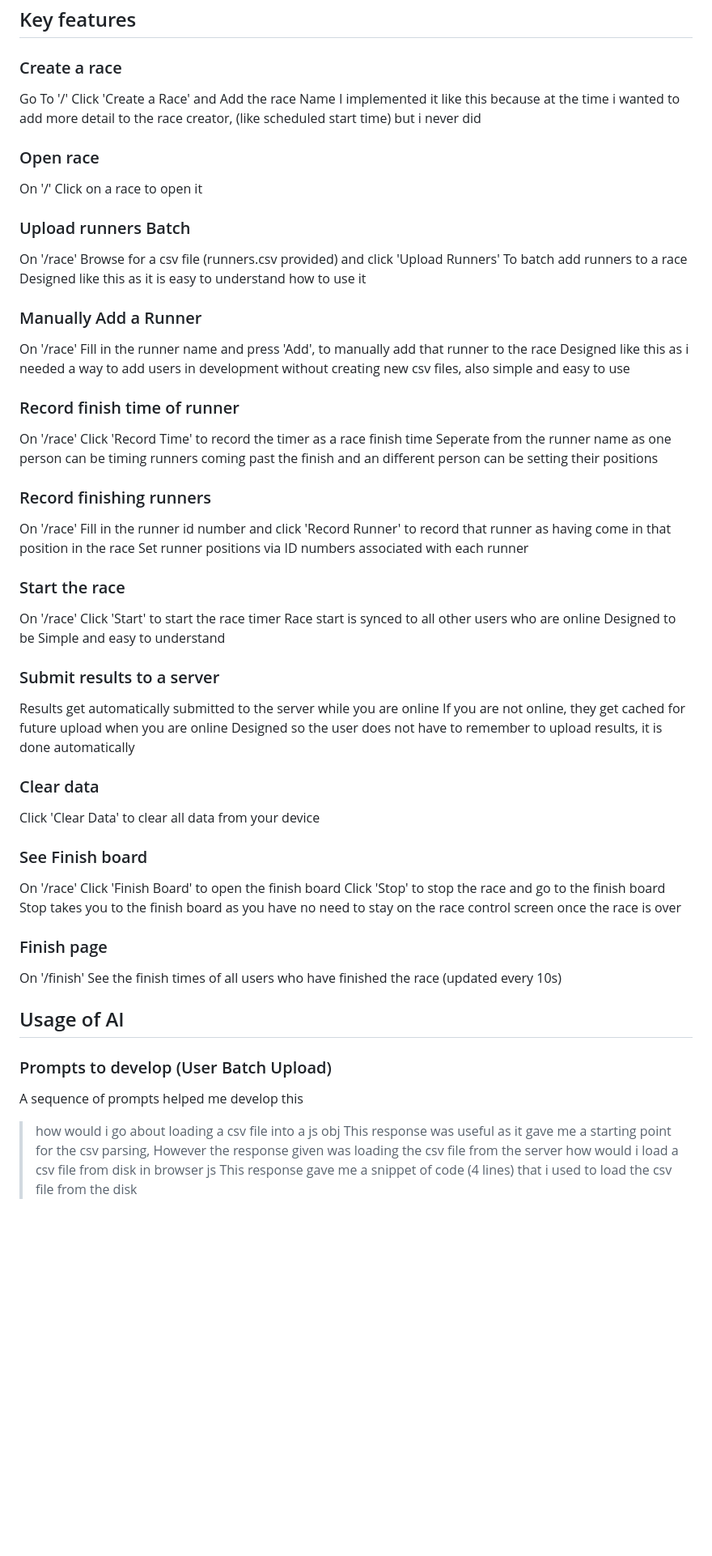
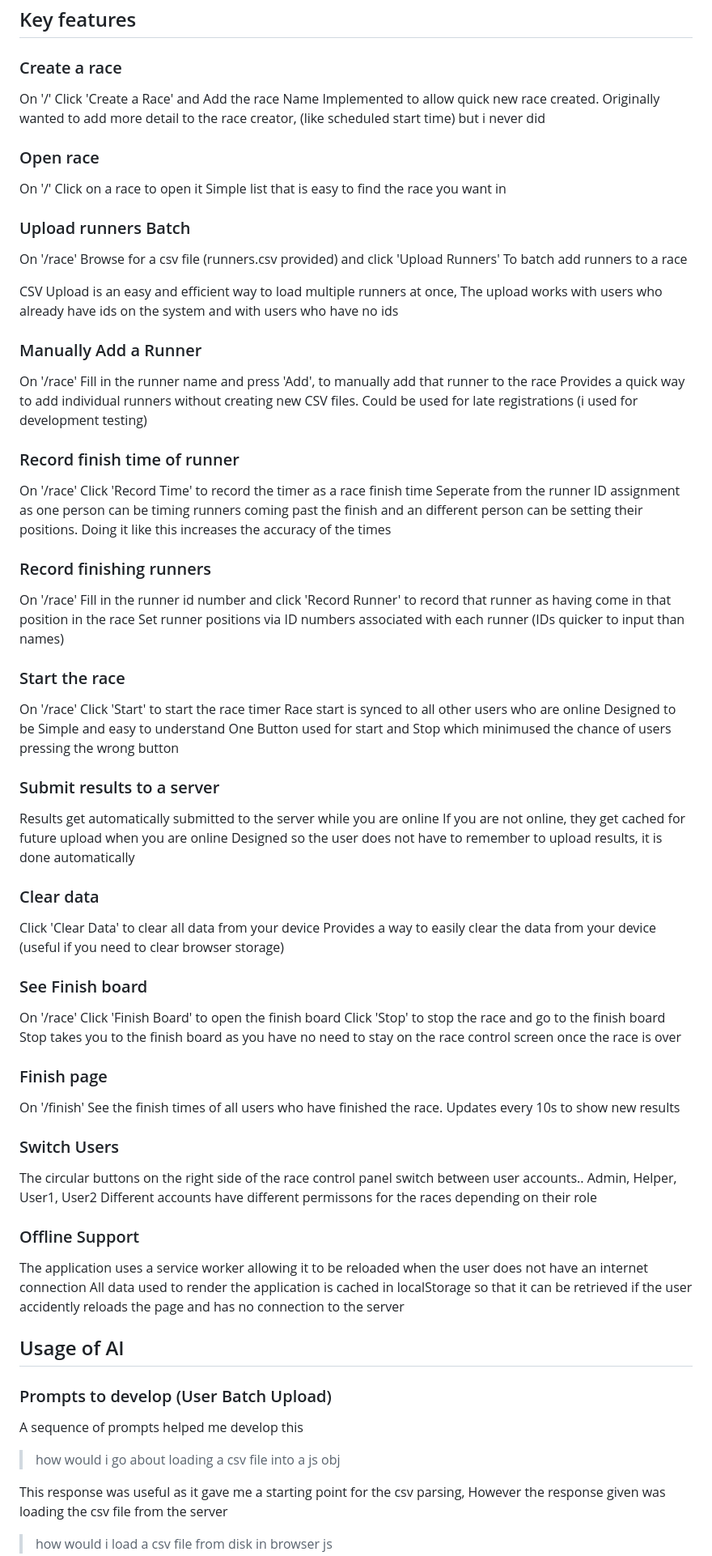
Before and after one commit to forester302/WebProgrammingCoursework, a Markdown page: README.md, the part around one of its changes. Shown at 81% size. Rendered like a GitHub page; blank space fills up the shorter version.

```diff
--- a/README.md
+++ b/README.md
@@ -3,39 +3,46 @@
 ## Key features
 
 ### Create a race
-Go To '/'
+On '/'
 Click 'Create a Race' and Add the race Name
-I implemented it like this because at the time i wanted to add more detail to the race creator, (like scheduled start time) but i never did
+Implemented to allow quick new race created.
+Originally wanted to add more detail to the race creator, (like scheduled start time)
+but i never did
 
 ### Open race
 On '/'
 Click on a race to open it
+Simple list that is easy to find the race you want in
 
 ### Upload runners Batch
 On '/race'
 Browse for a csv file (runners.csv provided) and click 'Upload Runners' To batch add runners to a race
-Designed like this as it is easy to understand how to use it
+
+CSV Upload is an easy and efficient way to load multiple runners at once, The upload works with users who already have ids on the system and with users who have no ids
 
 ### Manually Add a Runner
 On '/race'
 Fill in the runner name and press 'Add', to manually add that runner to the race
-Designed like this as i needed a way to add users in development without creating new csv files, also simple and easy to use
+Provides a quick way to add individual runners without creating new CSV files. Could be used for late registrations (i used for development testing)
 
 ### Record finish time of runner
 On '/race'
 Click 'Record Time' to record the timer as a race finish time
-Seperate from the runner name as one person can be timing runners coming past the finish and an different person can be setting their positions
+Seperate from the runner ID assignment as one person can be timing runners coming past the finish
+and an different person can be setting their positions.
+Doing it like this increases the accuracy of the times
 
 ### Record finishing runners
 On '/race'
 Fill in the runner id number and click 'Record Runner' to record that runner as having come in that position in the race
-Set runner positions via ID numbers associated with each runner
+Set runner positions via ID numbers associated with each runner (IDs quicker to input than names)
 
 ### Start the race
 On '/race'
 Click 'Start' to start the race timer
 Race start is synced to all other users who are online
 Designed to be Simple and easy to understand
+One Button used for start and Stop which minimused the chance of users pressing the wrong button
 
 ### Submit results to a server
 Results get automatically submitted to the server while you are online
@@ -44,6 +51,7 @@ Designed so the user does not have to remember to upload results, it is done aut
 
 ### Clear data
 Click 'Clear Data' to clear all data from your device
+Provides a way to easily clear the data from your device (useful if you need to clear browser storage)
 
 ### See Finish board
 On '/race'
@@ -53,13 +61,25 @@ Stop takes you to the finish board as you have no need to stay on the race contr
 
 ### Finish page
 On '/finish'
-See the finish times of all users who have finished the race (updated every 10s)
+See the finish times of all users who have finished the race.
+Updates every 10s to show new results
 
+### Switch Users
+The circular buttons on the right side of the race control panel switch between user accounts..
+Admin, Helper, User1, User2
+Different accounts have different permissons for the races depending on their role
+
+### Offline Support
+The application uses a service worker allowing it to be reloaded when the user does not have an internet connection
+All data used to render the application is cached in localStorage so that it
+can be retrieved if the user accidently reloads the page and has no connection
+to the server
 
 ## Usage of AI
 ### Prompts to develop (User Batch Upload)
 A sequence of prompts helped me develop this
 > how would i go about loading a csv file into a js obj
+
 This response was useful as it gave me a starting point for the csv parsing,
 However the response given was loading the csv file from the server
 > how would i load a csv file from disk in browser js
```
Also changed, not shown: other parts of README.md (+8 -3 lines).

* * * * * * * * *

Goal of the exercise: Without including any picture, reproduce the material above word for word.

Written answer:
Before and after one commit to forester302/WebProgrammingCoursework, a Markdown page: README.md, the part around one of its changes. Shown at 81% size. Rendered like a GitHub page; blank space fills up the shorter version.

```diff
--- a/README.md
+++ b/README.md
@@ -3,39 +3,46 @@
 ## Key features
 
 ### Create a race
-Go To '/'
+On '/'
 Click 'Create a Race' and Add the race Name
-I implemented it like this because at the time i wanted to add more detail to the race creator, (like scheduled start time) but i never did
+Implemented to allow quick new race created.
+Originally wanted to add more detail to the race creator, (like scheduled start time)
+but i never did
 
 ### Open race
 On '/'
 Click on a race to open it
+Simple list that is easy to find the race you want in
 
 ### Upload runners Batch
 On '/race'
 Browse for a csv file (runners.csv provided) and click 'Upload Runners' To batch add runners to a race
-Designed like this as it is easy to understand how to use it
+
+CSV Upload is an easy and efficient way to load multiple runners at once, The upload works with users who already have ids on the system and with users who have no ids
 
 ### Manually Add a Runner
 On '/race'
 Fill in the runner name and press 'Add', to manually add that runner to the race
-Designed like this as i needed a way to add users in development without creating new csv files, also simple and easy to use
+Provides a quick way to add individual runners without creating new CSV files. Could be used for late registrations (i used for development testing)
 
 ### Record finish time of runner
 On '/race'
 Click 'Record Time' to record the timer as a race finish time
-Seperate from the runner name as one person can be timing runners coming past the finish and an different person can be setting their positions
+Seperate from the runner ID assignment as one person can be timing runners coming past the finish
+and an different person can be setting their positions.
+Doing it like this increases the accuracy of the times
 
 ### Record finishing runners
 On '/race'
 Fill in the runner id number and click 'Record Runner' to record that runner as having come in that position in the race
-Set runner positions via ID numbers associated with each runner
+Set runner positions via ID numbers associated with each runner (IDs quicker to input than names)
 
 ### Start the race
 On '/race'
 Click 'Start' to start the race timer
 Race start is synced to all other users who are online
 Designed to be Simple and easy to understand
+One Button used for start and Stop which minimused the chance of users pressing the wrong button
 
 ### Submit results to a server
 Results get automatically submitted to the server while you are online
@@ -44,6 +51,7 @@ Designed so the user does not have to remember to upload results, it is done aut
 
 ### Clear data
 Click 'Clear Data' to clear all data from your device
+Provides a way to easily clear the data from your device (useful if you need to clear browser storage)
 
 ### See Finish board
 On '/race'
@@ -53,13 +61,25 @@ Stop takes you to the finish board as you have no need to stay on the race contr
 
 ### Finish page
 On '/finish'
-See the finish times of all users who have finished the race (updated every 10s)
+See the finish times of all users who have finished the race.
+Updates every 10s to show new results
 
+### Switch Users
+The circular buttons on the right side of the race control panel switch between user accounts..
+Admin, Helper, User1, User2
+Different accounts have different permissons for the races depending on their role
+
+### Offline Support
+The application uses a service worker allowing it to be reloaded when the user does not have an internet connection
+All data used to render the application is cached in localStorage so that it
+can be retrieved if the user accidently reloads the page and has no connection
+to the server
 
 ## Usage of AI
 ### Prompts to develop (User Batch Upload)
 A sequence of prompts helped me develop this
 > how would i go about loading a csv file into a js obj
+
 This response was useful as it gave me a starting point for the csv parsing,
 However the response given was loading the csv file from the server
 > how would i load a csv file from disk in browser js
```
Also changed, not shown: other parts of README.md (+8 -3 lines).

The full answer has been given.